Work order: Return each record verbatim, images excluded.

Input data:
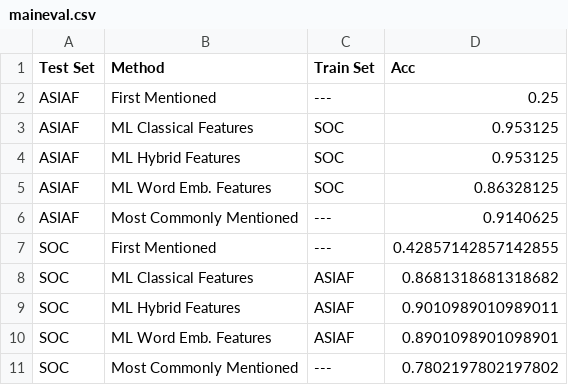
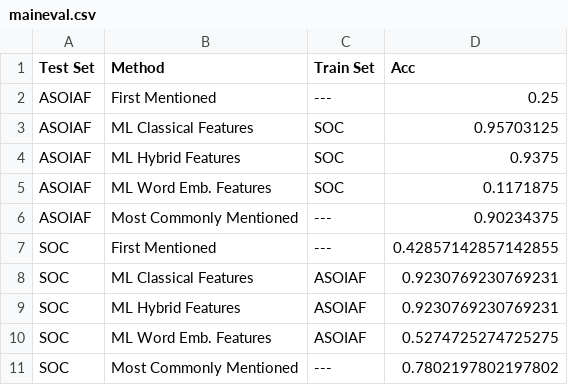
Before and after one commit to oxinabox/NovelPerspective, a CSV file: results/maineval.csv, drawn as a sheet.

```diff
--- a/results/maineval.csv
+++ b/results/maineval.csv
@@ -1,11 +1,11 @@
 Test Set,Method,Train Set,Acc
-ASIAF,First Mentioned,---,0.25
-ASIAF,ML Classical Features,SOC,0.953125
-ASIAF,ML Hybrid Features,SOC,0.953125
-ASIAF,ML Word Emb. Features,SOC,0.86328125
-ASIAF,Most Commonly Mentioned,---,0.9140625
+ASOIAF,First Mentioned,---,0.25
+ASOIAF,ML Classical Features,SOC,0.95703125
+ASOIAF,ML Hybrid Features,SOC,0.9375
+ASOIAF,ML Word Emb. Features,SOC,0.1171875
+ASOIAF,Most Commonly Mentioned,---,0.90234375
 SOC,First Mentioned,---,0.42857142857142855
-SOC,ML Classical Features,ASIAF,0.8681318681318682
-SOC,ML Hybrid Features,ASIAF,0.9010989010989011
-SOC,ML Word Emb. Features,ASIAF,0.8901098901098901
+SOC,ML Classical Features,ASOIAF,0.9230769230769231
+SOC,ML Hybrid Features,ASOIAF,0.9230769230769231
+SOC,ML Word Emb. Features,ASOIAF,0.5274725274725275
 SOC,Most Commonly Mentioned,---,0.7802197802197802
```
Also changed, not shown: 21 other files.
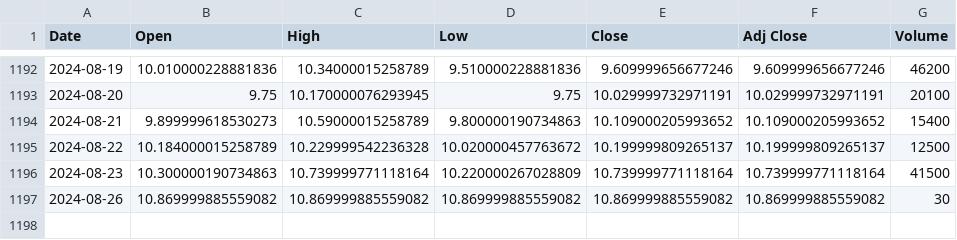
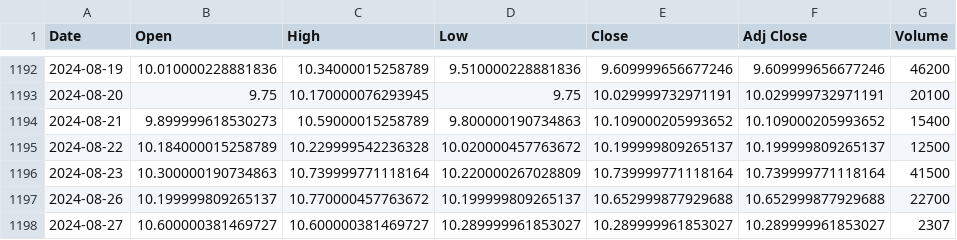
Before and after one commit to bharxhav/crypto-prognosis, a CSV file: data/assets/ETCG.csv, drawn as a sheet; only a part is shown, gaps mark what is left out.

```diff
--- a/data/assets/ETCG.csv
+++ b/data/assets/ETCG.csv
@@ -1196,2 +1196,3 @@ Date,Open,High,Low,Close,Adj Close,Volume
 2024-08-23,10.300000190734863,10.739999771118164,10.220000267028809,10.739999771118164,10.739999771118164,41500
-2024-08-26,10.869999885559082,10.869999885559082,10.869999885559082,10.869999885559082,10.869999885559082,30
+2024-08-26,10.199999809265137,10.770000457763672,10.199999809265137,10.652999877929688,10.652999877929688,22700
+2024-08-27,10.600000381469727,10.600000381469727,10.289999961853027,10.289999961853027,10.289999961853027,2307
```
Also changed, not shown: data/assets/ETHE.csv, data/assets/GBTC.csv, 5 other files.
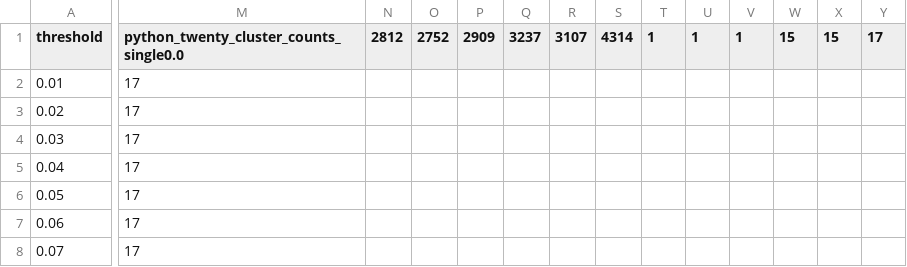
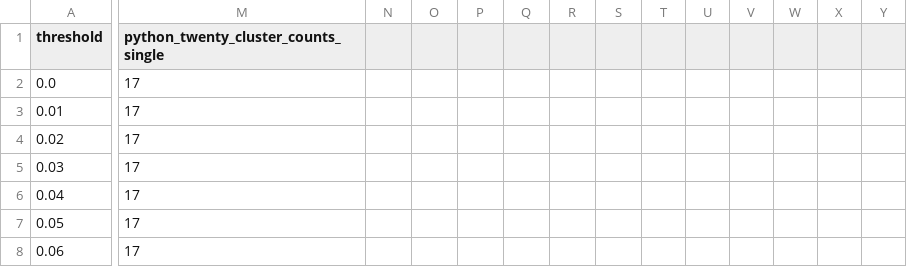
Before and after one commit to yangarbiter/python-features, a CSV file: cluster/cluster_counts.csv, drawn as a sheet; only a part is shown, gaps mark what is left out; the shorter side is filled out with more unchanged rows; rows hold the shown columns only; the diff names each change by its address in the sheet, - before the commit and + after, or states it on an @@ line.

Commit message:
fix csv

```diff
--- a/cluster/cluster_counts.csv
+++ b/cluster/cluster_counts.csv
-M1: python_twenty_cluster_counts_single0.0
+M1: python_twenty_cluster_counts_single
-N1: 2812
+N1: (empty)
-O1: 2752
+O1: (empty)
-P1: 2909
+P1: (empty)
-Q1: 3237
+Q1: (empty)
-R1: 3107
+R1: (empty)
-S1: 4314
+S1: (empty)
-T1: 1
+T1: (empty)
-U1: 1
+U1: (empty)
-V1: 1
+V1: (empty)
-W1: 15
+W1: (empty)
-X1: 15
+X1: (empty)
-Y1: 17
+Y1: (empty)
+row 2: 0.0 | 17
```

Solved exercise:
Before and after one commit to oxinabox/NovelPerspective, a CSV file: results/maineval.csv, drawn as a sheet.

```diff
--- a/results/maineval.csv
+++ b/results/maineval.csv
@@ -1,11 +1,11 @@
 Test Set,Method,Train Set,Acc
-ASIAF,First Mentioned,---,0.25
-ASIAF,ML Classical Features,SOC,0.953125
-ASIAF,ML Hybrid Features,SOC,0.953125
-ASIAF,ML Word Emb. Features,SOC,0.86328125
-ASIAF,Most Commonly Mentioned,---,0.9140625
+ASOIAF,First Mentioned,---,0.25
+ASOIAF,ML Classical Features,SOC,0.95703125
+ASOIAF,ML Hybrid Features,SOC,0.9375
+ASOIAF,ML Word Emb. Features,SOC,0.1171875
+ASOIAF,Most Commonly Mentioned,---,0.90234375
 SOC,First Mentioned,---,0.42857142857142855
-SOC,ML Classical Features,ASIAF,0.8681318681318682
-SOC,ML Hybrid Features,ASIAF,0.9010989010989011
-SOC,ML Word Emb. Features,ASIAF,0.8901098901098901
+SOC,ML Classical Features,ASOIAF,0.9230769230769231
+SOC,ML Hybrid Features,ASOIAF,0.9230769230769231
+SOC,ML Word Emb. Features,ASOIAF,0.5274725274725275
 SOC,Most Commonly Mentioned,---,0.7802197802197802
```
Also changed, not shown: 21 other files.
Before and after one commit to bharxhav/crypto-prognosis, a CSV file: data/assets/ETCG.csv, drawn as a sheet; only a part is shown, gaps mark what is left out.

```diff
--- a/data/assets/ETCG.csv
+++ b/data/assets/ETCG.csv
@@ -1196,2 +1196,3 @@ Date,Open,High,Low,Close,Adj Close,Volume
 2024-08-23,10.300000190734863,10.739999771118164,10.220000267028809,10.739999771118164,10.739999771118164,41500
-2024-08-26,10.869999885559082,10.869999885559082,10.869999885559082,10.869999885559082,10.869999885559082,30
+2024-08-26,10.199999809265137,10.770000457763672,10.199999809265137,10.652999877929688,10.652999877929688,22700
+2024-08-27,10.600000381469727,10.600000381469727,10.289999961853027,10.289999961853027,10.289999961853027,2307
```
Also changed, not shown: data/assets/ETHE.csv, data/assets/GBTC.csv, 5 other files.
Before and after one commit to yangarbiter/python-features, a CSV file: cluster/cluster_counts.csv, drawn as a sheet; only a part is shown, gaps mark what is left out; the shorter side is filled out with more unchanged rows; rows hold the shown columns only; the diff names each change by its address in the sheet, - before the commit and + after, or states it on an @@ line.

Commit message:
fix csv

```diff
--- a/cluster/cluster_counts.csv
+++ b/cluster/cluster_counts.csv
-M1: python_twenty_cluster_counts_single0.0
+M1: python_twenty_cluster_counts_single
-N1: 2812
+N1: (empty)
-O1: 2752
+O1: (empty)
-P1: 2909
+P1: (empty)
-Q1: 3237
+Q1: (empty)
-R1: 3107
+R1: (empty)
-S1: 4314
+S1: (empty)
-T1: 1
+T1: (empty)
-U1: 1
+U1: (empty)
-V1: 1
+V1: (empty)
-W1: 15
+W1: (empty)
-X1: 15
+X1: (empty)
-Y1: 17
+Y1: (empty)
+row 2: 0.0 | 17
```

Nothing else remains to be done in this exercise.